I used to be a gymnast, I have an awareness of my own body and how my body expresses my emotions – through illness when I’m stressed, in my expressive or closed body language in different situations – but that awareness did not automatically equate to a consciousness, and rarely to control.

Coincidentally, at the same time as I was beginning my own creative journey and recognition of my body’s expressive capabilities, I was feeling dissociated from the way my body looked. I felt unattractive, my body had changed since being a teenager – I was beginning to look more like a woman and I felt betrayed. What do you mean I won’t have abs of steel unless I exercise! Why do my curves have to wobble?! And where did that bottom come from?! I knew I was still petite, I just am that build but there was no denying my body was new to me and some how I ‘d have to learn to love it, or I’d be in for years of hell trying to regain my teenage physique.

Meanwhile, I had been in touch with an artist and tutor from Kingston University who put me in touch with you, Lucy. I decided, what better way to reconnect with my body, to regain control and accept my new body than to take my clothes off in front of a bunch of strangers! I jumped in.

From my warm welcome at Spirited Bodies and my initial meet with Esther, I was immediately put at ease. Now all I’d have to do was undo my robe…

Any trepidation I felt before stripping off disappeared the moment my robe hit the floor. This was something I could do and damn it, I would work and concentrate as hard as I can to let these artists know a story about me.

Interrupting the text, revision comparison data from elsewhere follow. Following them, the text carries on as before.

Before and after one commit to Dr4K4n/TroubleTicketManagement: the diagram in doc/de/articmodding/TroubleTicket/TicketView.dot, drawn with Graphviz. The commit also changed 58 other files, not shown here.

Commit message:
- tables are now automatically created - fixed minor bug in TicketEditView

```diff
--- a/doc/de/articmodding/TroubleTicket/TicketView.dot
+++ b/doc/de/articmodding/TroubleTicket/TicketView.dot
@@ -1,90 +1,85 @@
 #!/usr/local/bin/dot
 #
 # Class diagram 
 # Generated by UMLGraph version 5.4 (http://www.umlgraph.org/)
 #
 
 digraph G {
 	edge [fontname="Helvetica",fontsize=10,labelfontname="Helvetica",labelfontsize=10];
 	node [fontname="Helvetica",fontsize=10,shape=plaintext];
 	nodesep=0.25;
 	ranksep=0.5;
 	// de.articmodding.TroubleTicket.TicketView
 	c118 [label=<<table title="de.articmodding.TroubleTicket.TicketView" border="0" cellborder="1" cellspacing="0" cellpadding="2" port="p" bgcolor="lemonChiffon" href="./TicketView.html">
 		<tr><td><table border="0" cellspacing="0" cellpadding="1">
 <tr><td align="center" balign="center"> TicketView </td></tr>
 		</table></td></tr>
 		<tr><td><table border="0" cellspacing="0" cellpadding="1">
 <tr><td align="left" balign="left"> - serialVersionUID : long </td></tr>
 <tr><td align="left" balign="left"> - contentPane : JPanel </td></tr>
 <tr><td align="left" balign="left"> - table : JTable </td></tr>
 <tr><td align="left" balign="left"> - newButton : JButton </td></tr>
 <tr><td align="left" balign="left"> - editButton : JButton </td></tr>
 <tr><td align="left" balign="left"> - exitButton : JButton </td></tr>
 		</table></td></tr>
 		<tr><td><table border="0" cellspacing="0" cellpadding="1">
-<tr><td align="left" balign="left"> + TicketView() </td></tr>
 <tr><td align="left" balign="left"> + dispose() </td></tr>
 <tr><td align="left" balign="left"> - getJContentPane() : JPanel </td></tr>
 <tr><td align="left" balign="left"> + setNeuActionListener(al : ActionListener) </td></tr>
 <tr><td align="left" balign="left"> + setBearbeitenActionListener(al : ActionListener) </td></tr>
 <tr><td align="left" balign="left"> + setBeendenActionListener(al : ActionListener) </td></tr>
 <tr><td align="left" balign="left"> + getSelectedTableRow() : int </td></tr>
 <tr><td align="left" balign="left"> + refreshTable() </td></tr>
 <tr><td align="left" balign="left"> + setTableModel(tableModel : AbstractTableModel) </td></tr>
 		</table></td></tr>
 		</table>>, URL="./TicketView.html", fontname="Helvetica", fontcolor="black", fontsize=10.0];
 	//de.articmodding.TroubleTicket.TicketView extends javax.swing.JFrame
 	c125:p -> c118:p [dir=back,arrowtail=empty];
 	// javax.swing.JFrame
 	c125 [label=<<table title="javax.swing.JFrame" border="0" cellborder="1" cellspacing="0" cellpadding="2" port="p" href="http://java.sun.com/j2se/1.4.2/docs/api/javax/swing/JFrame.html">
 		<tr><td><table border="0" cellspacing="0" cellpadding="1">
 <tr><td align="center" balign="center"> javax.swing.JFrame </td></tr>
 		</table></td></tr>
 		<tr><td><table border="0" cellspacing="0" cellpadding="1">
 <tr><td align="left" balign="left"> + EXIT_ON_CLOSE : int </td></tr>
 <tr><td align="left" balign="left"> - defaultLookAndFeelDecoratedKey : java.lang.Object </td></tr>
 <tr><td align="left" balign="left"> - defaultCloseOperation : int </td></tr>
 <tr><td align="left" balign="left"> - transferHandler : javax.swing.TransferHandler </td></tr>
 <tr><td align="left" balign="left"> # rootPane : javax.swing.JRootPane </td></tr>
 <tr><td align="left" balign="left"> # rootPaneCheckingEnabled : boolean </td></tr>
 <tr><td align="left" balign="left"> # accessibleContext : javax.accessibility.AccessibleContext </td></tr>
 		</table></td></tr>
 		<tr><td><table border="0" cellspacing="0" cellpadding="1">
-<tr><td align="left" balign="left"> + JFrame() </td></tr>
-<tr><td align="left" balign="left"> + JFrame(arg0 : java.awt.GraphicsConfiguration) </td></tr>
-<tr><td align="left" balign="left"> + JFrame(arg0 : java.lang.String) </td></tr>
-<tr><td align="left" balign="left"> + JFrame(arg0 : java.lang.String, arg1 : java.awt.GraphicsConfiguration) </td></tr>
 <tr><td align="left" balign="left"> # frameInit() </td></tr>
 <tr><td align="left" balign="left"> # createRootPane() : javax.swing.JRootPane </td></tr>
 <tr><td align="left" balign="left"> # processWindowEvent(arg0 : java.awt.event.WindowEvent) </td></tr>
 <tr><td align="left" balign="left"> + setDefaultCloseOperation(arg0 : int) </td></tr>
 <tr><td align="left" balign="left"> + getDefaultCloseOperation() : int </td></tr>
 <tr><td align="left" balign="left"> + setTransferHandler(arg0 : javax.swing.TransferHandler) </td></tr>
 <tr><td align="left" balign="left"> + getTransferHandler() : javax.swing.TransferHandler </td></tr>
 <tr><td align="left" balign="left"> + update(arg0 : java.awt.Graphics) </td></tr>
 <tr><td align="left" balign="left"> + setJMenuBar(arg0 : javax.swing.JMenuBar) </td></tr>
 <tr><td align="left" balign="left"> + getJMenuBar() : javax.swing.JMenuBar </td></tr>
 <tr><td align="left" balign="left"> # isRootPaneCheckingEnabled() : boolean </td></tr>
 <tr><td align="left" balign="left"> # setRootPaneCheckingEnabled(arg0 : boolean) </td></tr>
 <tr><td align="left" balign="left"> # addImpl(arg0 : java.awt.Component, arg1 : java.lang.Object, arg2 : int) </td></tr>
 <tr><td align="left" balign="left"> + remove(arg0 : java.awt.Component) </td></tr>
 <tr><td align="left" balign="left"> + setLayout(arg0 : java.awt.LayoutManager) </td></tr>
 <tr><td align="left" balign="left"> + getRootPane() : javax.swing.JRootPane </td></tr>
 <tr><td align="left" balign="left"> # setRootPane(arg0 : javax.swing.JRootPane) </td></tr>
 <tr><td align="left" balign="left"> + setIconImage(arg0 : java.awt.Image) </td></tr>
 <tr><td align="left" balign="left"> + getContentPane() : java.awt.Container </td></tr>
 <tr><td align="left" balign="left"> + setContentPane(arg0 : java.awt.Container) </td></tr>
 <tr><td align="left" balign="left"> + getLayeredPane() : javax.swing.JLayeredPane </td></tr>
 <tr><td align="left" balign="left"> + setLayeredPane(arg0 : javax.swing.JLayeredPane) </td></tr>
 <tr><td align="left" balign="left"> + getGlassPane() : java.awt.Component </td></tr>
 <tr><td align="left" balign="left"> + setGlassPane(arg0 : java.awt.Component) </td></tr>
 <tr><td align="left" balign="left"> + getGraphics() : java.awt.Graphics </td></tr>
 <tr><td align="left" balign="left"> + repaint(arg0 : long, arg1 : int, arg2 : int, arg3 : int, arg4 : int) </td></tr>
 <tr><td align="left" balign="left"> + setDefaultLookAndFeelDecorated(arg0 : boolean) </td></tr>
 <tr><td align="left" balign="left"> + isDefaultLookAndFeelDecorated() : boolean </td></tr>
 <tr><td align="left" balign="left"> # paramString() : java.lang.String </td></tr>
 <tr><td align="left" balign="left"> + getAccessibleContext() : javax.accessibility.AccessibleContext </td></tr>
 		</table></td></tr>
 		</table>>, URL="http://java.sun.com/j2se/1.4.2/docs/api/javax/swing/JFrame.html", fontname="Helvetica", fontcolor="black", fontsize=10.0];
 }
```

This idea of modelling being an opportunity to tell a story about me is something I keep coming back to. Each session I model I find a theme emerges from the first pose. That then dictates what kind of pose will follow and so on, until I have re-enacted (or just acted) frozen images from previous (or fantasy*) experiences. A whole session allows the kind of freedom of expression I rarely get verbally. I use the language of my body to reconnect with my own thoughts, feelings, memories and try to send those stories out to any artist who might be ‘listening’.

There are times I leave a session feeling, though exhausted, rejuvenated. It is a cathartic, cleansing experience.

I seek to connect with an artist in a non-verbal way where they hear my story and it stirs something in them and they draw accordingly. A synching of experience.

I am a singer and this same ‘synching’ can happen at times musically too. This is when you get the ‘buzz’ and you can feel it coming off all the musicians performing too. There have been times where I’ve come close to this experience through modelling and it is that feeling that I continue to seek. That drives me to concentrate and work hard at each session and to hope for a commission with an artist I connect with in such a way. I would love to be part of a working-relationship to achieve a picture which is an insight into both the artist and the model. Achieved by collaboration.

My preferred length of pose is about 20-30 minutes – at this time I ache enough to have to fight for it, not so much I begin to hate it! I find it is long enough to both test and train my concentration on that ‘tableaux’ that is in my head.

*I want to make a point about life modelling being very removed from a sexual nature for me. I try to express my inner ‘Gaia’ rather than, well you know. I feel nakedness has an innocence about it that is too often forgotten and yes sometimes in nakedness we are sexual beings but I try to avoid being provocative as it’s not something I’m comfortable with. I feel the need to raise this because so many friends (even artists!) think that it is of a sexual nature. So far the one with the greatest understanding, who I told of my ambitions most fearfully, has been my Mum! She is even considering having a go herself.